This wouldn't work for t and b since these are defined on Moos (which is only one of many possible tables on model Moo):

>>> ses.run(obj.t)
Traceback (most recent call last):
AttributeError: 'Moo' object has no attribute 't'

So in this case we need to specify them table as the first parameter. And because they are row actions, we need to pass the instance as mandatory first argument:

>>> print(ses.run(S1.t, obj)['message'])
Called t() on Moo object
>>> print(ses.run(S1.b, obj)['message'])
Called a() on Moo object

How to "remove" an inherited action or collected from a table

Here are the actions on Moos:

>>> pprint([ba.action for ba in Moos.get_actions()])
[<lino.modlib.bootstrap3.models.ShowAsHtml show_as_html ('HTML')>,
 <lino.core.actions.CreateRow grid_post>,
 <lino.core.actions.SaveGridCell grid_put>,
 <lino.core.actions.SubmitInsert submit_insert ('Create')>,
 <lino.core.actions.DeleteSelected delete_selected ('Delete')>,
 <lino_book.projects.actions.models.A a ('a')>,
 <lino_book.projects.actions.models.A b ('a')>,
 <lino.core.actions.ShowTable grid>,
 <lino.core.actions.Action m ('m')>,
 <lino.core.actions.Action t ('t')>]

A subclass inherits all actions from her parent. When I define a second table S1(Moos), then S1 will have both actions m and t:
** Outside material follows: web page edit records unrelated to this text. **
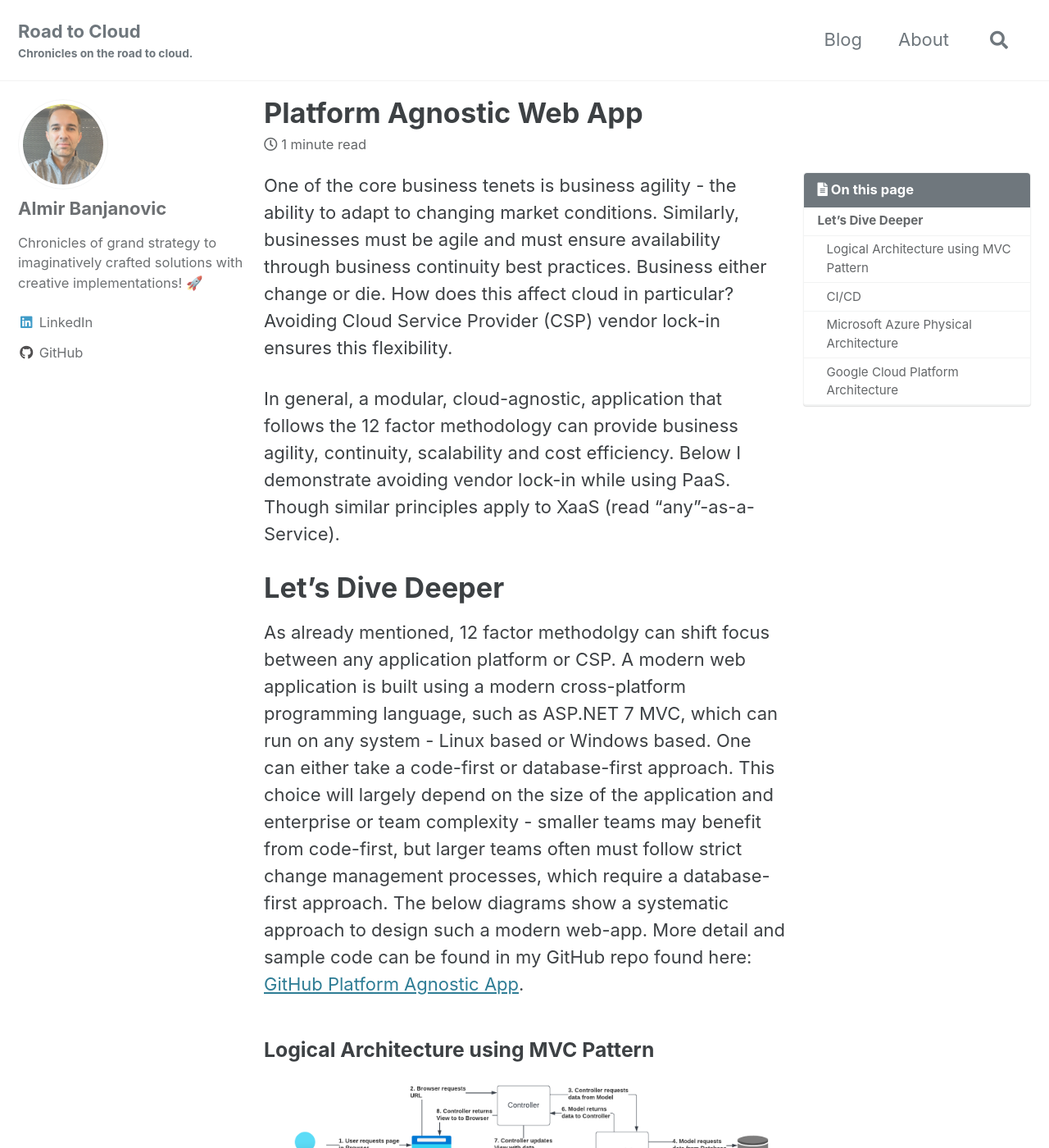
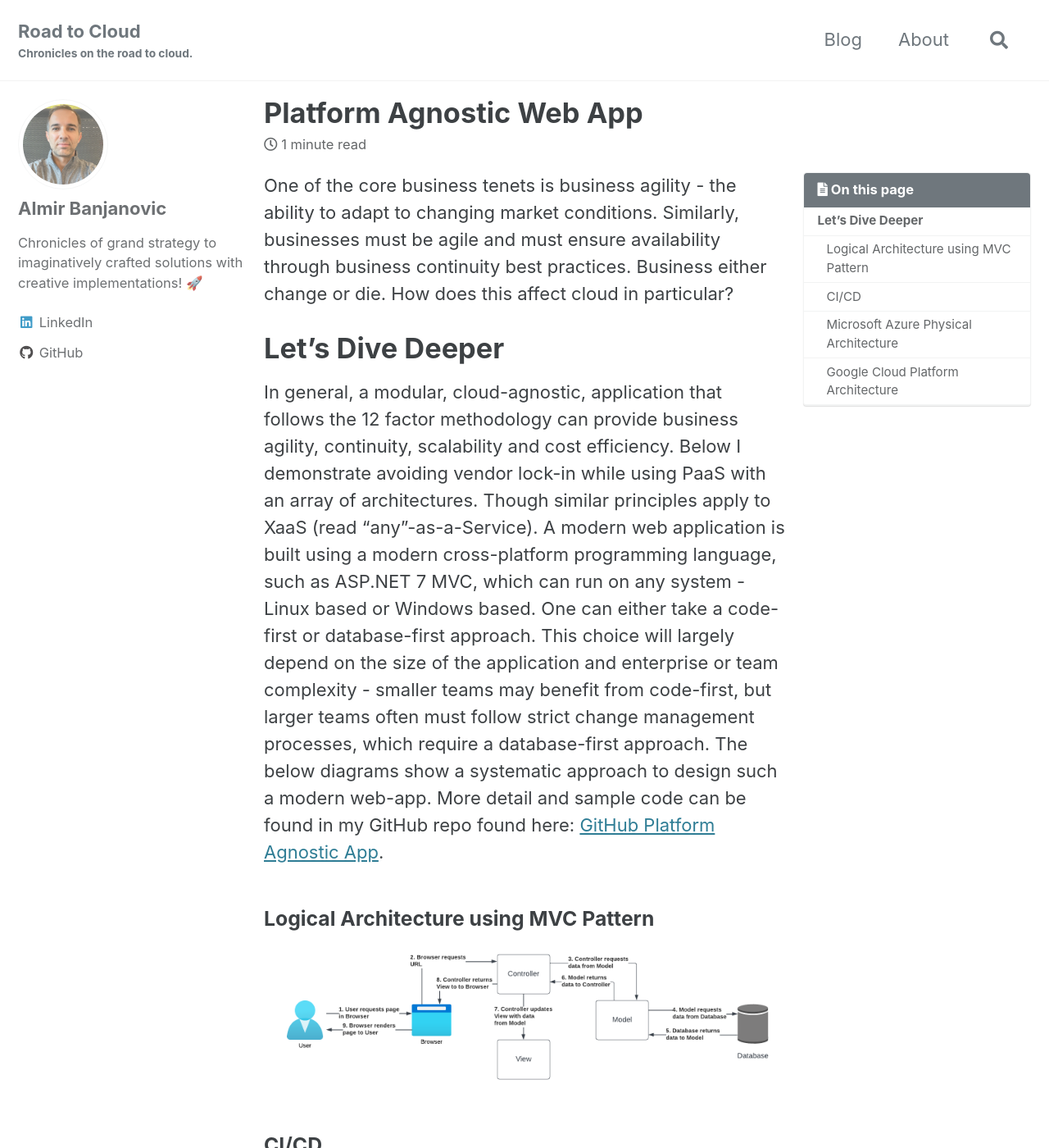
Before and after one commit to almirbanjanovic/roadtocloud.github.io, a Jekyll site: the page built from _posts/2023-09-25-platform-agnostic-app.md, in a window 1280 px wide and 1400 px high. Shown: the whole window at 82% size. Built offline with Jekyll 4.4.1, drawn with Linux system fonts in a browser that asks for light colours; cached includes are drawn as plain includes; comment, search, counter and statistics services are not loaded.

Commit message:
Update 2023-09-25-platform-agnostic-app.md

```diff
--- a/_posts/2023-09-25-platform-agnostic-app.md
+++ b/_posts/2023-09-25-platform-agnostic-app.md
@@ -7,12 +7,10 @@ tags:
   - architecture
 ---
 
-One of the core business tenets is business agility - the ability to adapt to changing market conditions. Similarly, businesses must be agile and must ensure availability through business continuity best practices.  Business either change or die.  How does this affect cloud in particular?  Avoiding Cloud Service Provider (CSP) vendor lock-in ensures this flexibility.
-
-In general, a modular, cloud-agnostic, application that follows the 12 factor methodology can provide business agility, continuity, scalability and cost efficiency.  Below I demonstrate avoiding vendor lock-in while using PaaS.  Though similar principles apply to XaaS (read "any"-as-a-Service).
+One of the core business tenets is business agility - the ability to adapt to changing market conditions. Similarly, businesses must be agile and must ensure availability through business continuity best practices.  Business either change or die.  How does this affect cloud in particular?
 
 # Let's Dive Deeper
-As already mentioned, 12 factor methodolgy can shift focus between any application platform or CSP.  A modern web application is built using a modern cross-platform programming language, such as ASP.NET 7 MVC, which can run on any system - Linux based or Windows based.  One can either take a code-first or database-first approach.  This choice will largely depend on the size of the application and enterprise or team complexity - smaller teams may benefit from code-first, but larger teams often must follow strict change management processes, which require a database-first approach.  The below diagrams show a systematic approach to design such a modern web-app.  More detail and sample code can be found in my GitHub repo found here: [GitHub Platform Agnostic App](https://github.com/rimlaban7/platform-agnostic-app).
+In general, a modular, cloud-agnostic, application that follows the 12 factor methodology can provide business agility, continuity, scalability and cost efficiency.  Below I demonstrate avoiding vendor lock-in while using PaaS with an array of architectures.  Though similar principles apply to XaaS (read "any"-as-a-Service). A modern web application is built using a modern cross-platform programming language, such as ASP.NET 7 MVC, which can run on any system - Linux based or Windows based.  One can either take a code-first or database-first approach.  This choice will largely depend on the size of the application and enterprise or team complexity - smaller teams may benefit from code-first, but larger teams often must follow strict change management processes, which require a database-first approach.  The below diagrams show a systematic approach to design such a modern web-app.  More detail and sample code can be found in my GitHub repo found here: [GitHub Platform Agnostic App](https://github.com/rimlaban7/platform-agnostic-app).
 
 ### Logical Architecture using MVC Pattern
 ![Logical Architecture](../assets/images/platform-agnostic-mvc-architecture.png){:class="img-responsive"}
```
>>> pprint([ba.action for ba in S1.get_actions()])
[<lino.modlib.bootstrap3.models.ShowAsHtml show_as_html ('HTML')>,
 <lino.core.actions.CreateRow grid_post>,
 <lino.core.actions.SaveGridCell grid_put>,
 <lino.core.actions.SubmitInsert submit_insert ('Create')>,
 <lino.core.actions.DeleteSelected delete_selected ('Delete')>,
 <lino_book.projects.actions.models.A a ('a')>,
 <lino_book.projects.actions.models.A b ('a')>,
 <lino.core.actions.ShowTable grid>,
 <lino.core.actions.Action m ('m')>,
 <lino.core.actions.Action t ('t')>]

S2 does not have these actions because we "removed" them by overriding them with None:

>>> pprint([ba.action for ba in S2.get_actions()])
[<lino.modlib.bootstrap3.models.ShowAsHtml show_as_html ('HTML')>,
 <lino.core.actions.CreateRow grid_post>,
 <lino.core.actions.SaveGridCell grid_put>,
 <lino.core.actions.SubmitInsert submit_insert ('Create')>,
 <lino.core.actions.DeleteSelected delete_selected ('Delete')>,
 <lino.core.actions.ShowTable grid>]

Dialog actions

When you specify parameters on a custom action, then your action becomes a "dialog action". When a user invokes a dialog action, Lino opens a dialog window which asks for the values of these parameters. The action itself is being run only when the user submits the dialog window.

Examples of dialog actions:

  • users.Users.change_password

  • pcsw.Clients.refuse_client

  • countries.Places.merge_row

  • contacts.Persons.create_household

  • coachings.Coachings.create_visit

  • cal.Guests.checkin

  • lino_xl.lib.sales.VatProductInvoice.make_copy MakeCopy